WORK INSTRUCTION | Return the lines below that contain "ELLADA".

(Edit difference data)
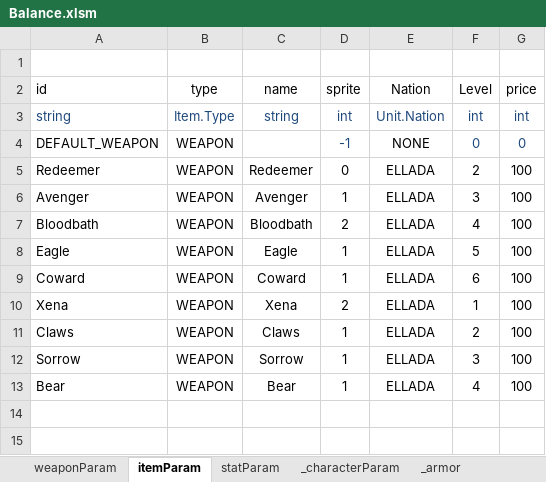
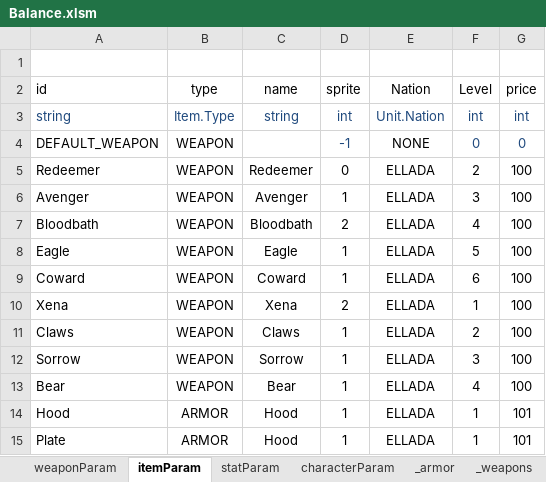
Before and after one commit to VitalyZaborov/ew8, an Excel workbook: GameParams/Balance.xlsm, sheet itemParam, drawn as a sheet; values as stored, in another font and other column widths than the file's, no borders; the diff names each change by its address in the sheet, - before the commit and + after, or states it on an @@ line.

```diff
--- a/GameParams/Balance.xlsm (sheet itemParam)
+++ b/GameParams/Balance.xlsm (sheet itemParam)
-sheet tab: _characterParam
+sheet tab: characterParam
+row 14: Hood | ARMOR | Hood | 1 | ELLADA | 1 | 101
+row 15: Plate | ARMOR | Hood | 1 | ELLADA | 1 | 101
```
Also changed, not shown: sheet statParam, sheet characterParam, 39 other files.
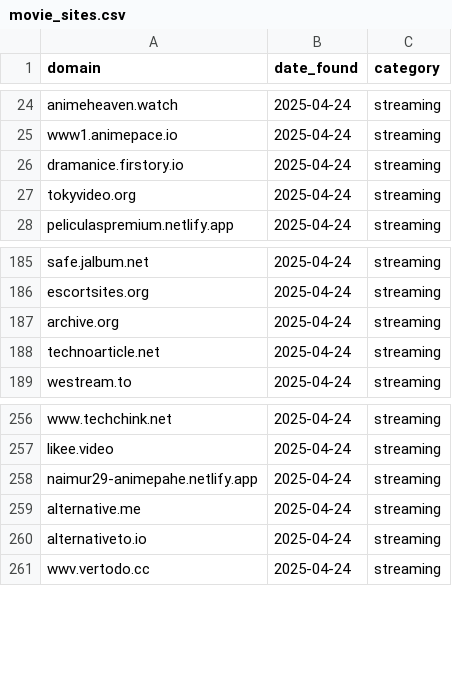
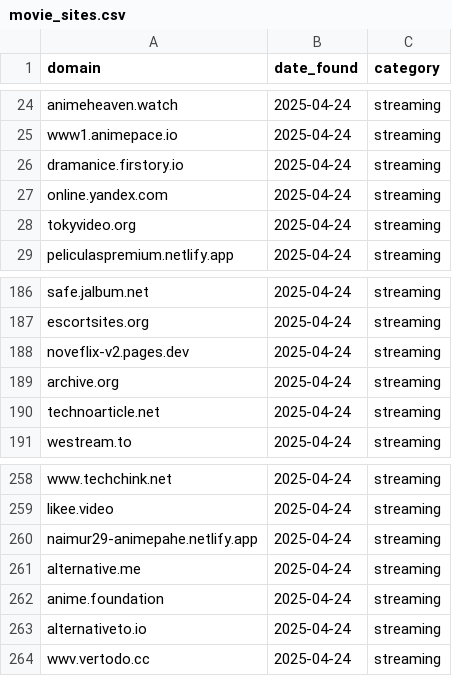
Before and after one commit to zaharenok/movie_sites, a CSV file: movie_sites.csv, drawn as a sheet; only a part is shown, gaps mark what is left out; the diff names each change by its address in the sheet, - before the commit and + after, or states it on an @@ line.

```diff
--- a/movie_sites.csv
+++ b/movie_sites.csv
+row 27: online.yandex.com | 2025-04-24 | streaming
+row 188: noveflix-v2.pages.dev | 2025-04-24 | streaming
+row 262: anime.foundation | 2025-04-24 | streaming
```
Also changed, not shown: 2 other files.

...

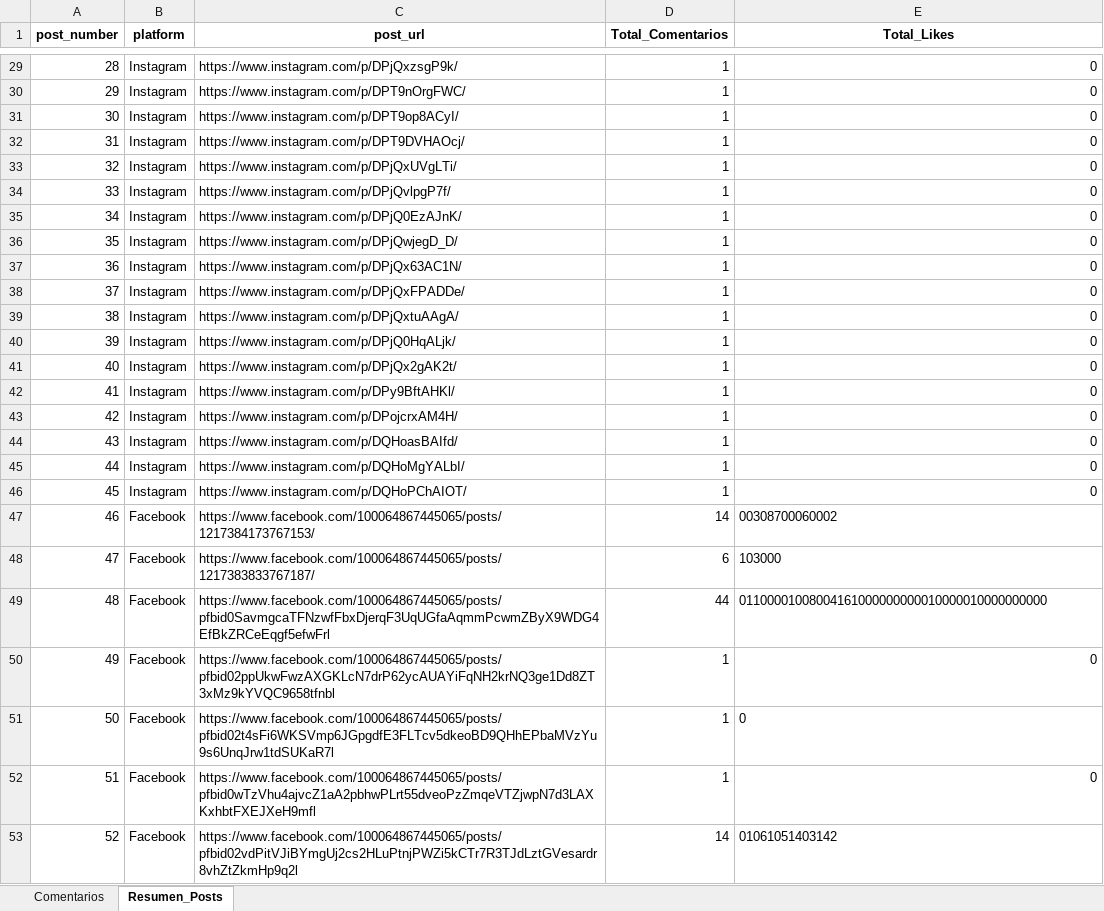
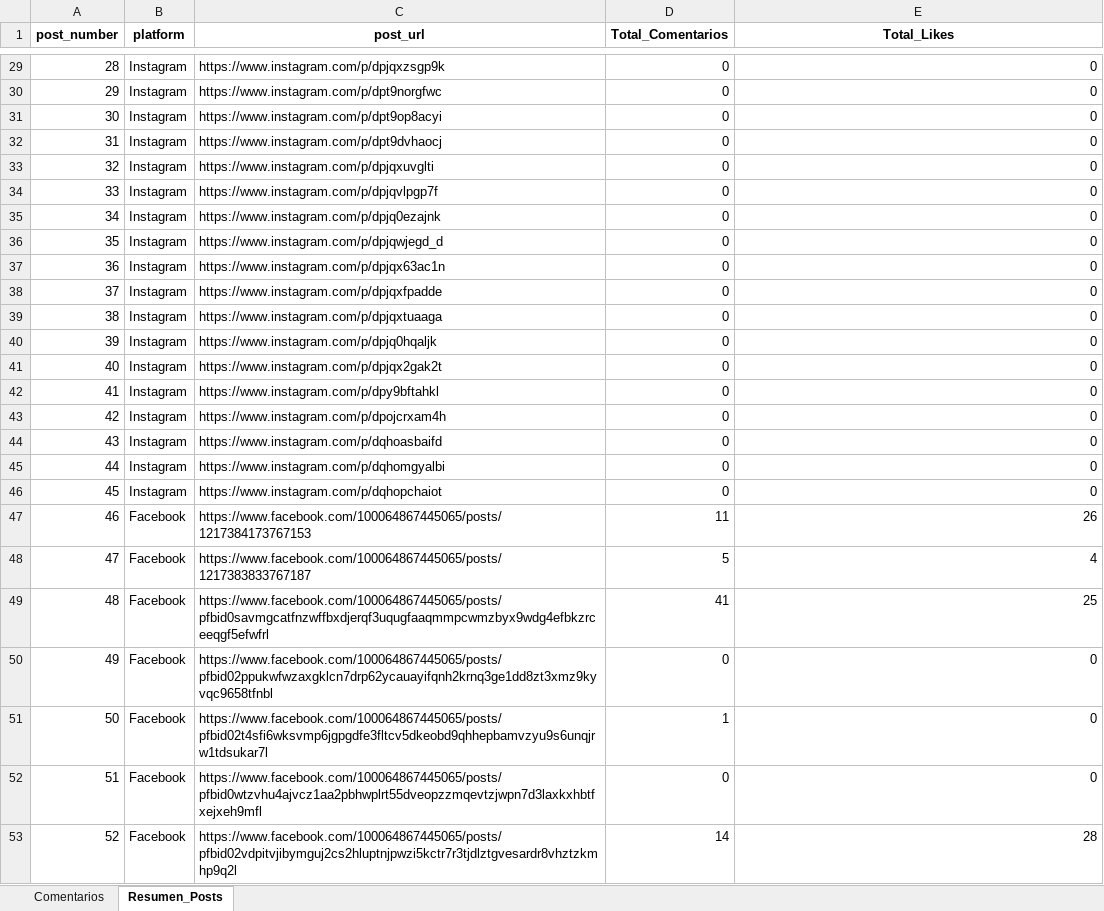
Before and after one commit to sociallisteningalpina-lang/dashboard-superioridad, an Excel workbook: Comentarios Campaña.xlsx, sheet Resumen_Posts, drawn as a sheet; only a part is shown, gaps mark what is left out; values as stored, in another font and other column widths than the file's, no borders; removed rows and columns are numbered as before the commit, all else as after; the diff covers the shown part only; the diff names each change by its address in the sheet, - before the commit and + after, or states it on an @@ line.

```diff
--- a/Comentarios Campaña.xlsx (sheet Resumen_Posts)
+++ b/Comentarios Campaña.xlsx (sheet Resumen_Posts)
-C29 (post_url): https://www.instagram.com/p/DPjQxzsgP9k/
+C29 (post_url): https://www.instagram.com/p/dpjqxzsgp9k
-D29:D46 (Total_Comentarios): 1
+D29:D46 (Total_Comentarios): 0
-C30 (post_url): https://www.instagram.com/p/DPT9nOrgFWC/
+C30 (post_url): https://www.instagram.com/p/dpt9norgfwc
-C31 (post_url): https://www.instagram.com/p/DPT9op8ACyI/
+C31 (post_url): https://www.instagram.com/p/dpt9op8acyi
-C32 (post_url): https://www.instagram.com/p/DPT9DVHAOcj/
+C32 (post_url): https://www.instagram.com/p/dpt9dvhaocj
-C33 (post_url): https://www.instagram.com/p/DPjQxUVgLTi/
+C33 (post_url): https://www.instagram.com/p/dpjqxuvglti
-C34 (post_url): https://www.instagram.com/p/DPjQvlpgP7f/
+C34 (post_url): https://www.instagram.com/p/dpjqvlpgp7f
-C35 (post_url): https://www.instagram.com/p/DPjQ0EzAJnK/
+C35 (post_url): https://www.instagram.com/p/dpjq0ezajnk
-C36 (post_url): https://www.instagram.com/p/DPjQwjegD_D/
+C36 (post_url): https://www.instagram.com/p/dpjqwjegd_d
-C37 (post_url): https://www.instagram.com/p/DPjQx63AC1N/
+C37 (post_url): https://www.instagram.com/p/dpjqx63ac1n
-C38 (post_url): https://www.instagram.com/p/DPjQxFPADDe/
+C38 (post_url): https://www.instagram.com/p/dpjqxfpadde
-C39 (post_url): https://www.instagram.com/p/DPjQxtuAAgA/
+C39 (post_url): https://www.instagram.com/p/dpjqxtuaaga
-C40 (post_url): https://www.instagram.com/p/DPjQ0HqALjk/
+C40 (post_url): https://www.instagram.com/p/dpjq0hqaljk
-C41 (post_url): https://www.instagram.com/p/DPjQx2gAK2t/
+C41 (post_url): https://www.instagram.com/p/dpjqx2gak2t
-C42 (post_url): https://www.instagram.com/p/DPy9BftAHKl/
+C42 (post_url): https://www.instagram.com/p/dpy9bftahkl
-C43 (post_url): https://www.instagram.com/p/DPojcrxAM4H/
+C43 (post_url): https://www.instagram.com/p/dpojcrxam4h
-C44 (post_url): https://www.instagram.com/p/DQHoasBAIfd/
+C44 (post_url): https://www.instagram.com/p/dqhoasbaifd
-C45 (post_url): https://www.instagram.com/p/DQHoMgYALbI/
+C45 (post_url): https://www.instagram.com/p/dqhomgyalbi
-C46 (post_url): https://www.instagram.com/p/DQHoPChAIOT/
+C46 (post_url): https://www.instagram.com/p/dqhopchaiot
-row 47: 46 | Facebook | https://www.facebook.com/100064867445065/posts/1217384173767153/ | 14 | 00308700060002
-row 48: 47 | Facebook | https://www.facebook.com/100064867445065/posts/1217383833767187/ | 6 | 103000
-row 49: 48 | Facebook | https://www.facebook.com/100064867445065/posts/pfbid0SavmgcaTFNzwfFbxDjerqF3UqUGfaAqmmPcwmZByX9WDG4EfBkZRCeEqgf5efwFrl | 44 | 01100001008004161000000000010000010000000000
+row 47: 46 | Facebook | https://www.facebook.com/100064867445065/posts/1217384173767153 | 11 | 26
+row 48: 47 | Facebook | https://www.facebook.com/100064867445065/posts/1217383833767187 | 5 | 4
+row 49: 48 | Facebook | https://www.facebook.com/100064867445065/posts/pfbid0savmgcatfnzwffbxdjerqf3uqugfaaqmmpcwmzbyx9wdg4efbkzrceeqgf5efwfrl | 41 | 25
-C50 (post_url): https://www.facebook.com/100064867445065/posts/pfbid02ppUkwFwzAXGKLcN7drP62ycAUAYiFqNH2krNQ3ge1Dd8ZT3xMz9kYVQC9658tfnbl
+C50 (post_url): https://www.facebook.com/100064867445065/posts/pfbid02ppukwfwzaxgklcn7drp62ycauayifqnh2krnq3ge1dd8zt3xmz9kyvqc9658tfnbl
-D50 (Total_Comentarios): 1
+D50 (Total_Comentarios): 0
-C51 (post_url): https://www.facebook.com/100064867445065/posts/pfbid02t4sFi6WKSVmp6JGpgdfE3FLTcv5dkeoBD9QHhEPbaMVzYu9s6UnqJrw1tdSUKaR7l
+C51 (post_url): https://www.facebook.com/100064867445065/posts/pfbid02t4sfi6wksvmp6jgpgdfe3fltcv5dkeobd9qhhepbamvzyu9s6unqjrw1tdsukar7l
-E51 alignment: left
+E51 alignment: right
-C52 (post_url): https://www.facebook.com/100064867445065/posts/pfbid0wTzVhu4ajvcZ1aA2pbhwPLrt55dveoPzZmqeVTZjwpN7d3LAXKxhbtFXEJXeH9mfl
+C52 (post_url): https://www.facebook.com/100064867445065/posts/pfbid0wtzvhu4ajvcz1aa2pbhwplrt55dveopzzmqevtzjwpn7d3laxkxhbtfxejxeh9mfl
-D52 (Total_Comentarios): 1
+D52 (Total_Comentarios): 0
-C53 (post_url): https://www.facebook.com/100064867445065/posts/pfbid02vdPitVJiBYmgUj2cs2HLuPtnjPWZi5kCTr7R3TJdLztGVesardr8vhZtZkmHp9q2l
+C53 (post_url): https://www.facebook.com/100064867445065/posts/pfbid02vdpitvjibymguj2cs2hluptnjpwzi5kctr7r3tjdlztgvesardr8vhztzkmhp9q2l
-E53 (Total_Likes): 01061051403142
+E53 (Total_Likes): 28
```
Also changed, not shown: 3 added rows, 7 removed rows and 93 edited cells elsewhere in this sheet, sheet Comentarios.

ANSWER AREA |
+row 14: Hood | ARMOR | Hood | 1 | ELLADA | 1 | 101
+row 15: Plate | ARMOR | Hood | 1 | ELLADA | 1 | 101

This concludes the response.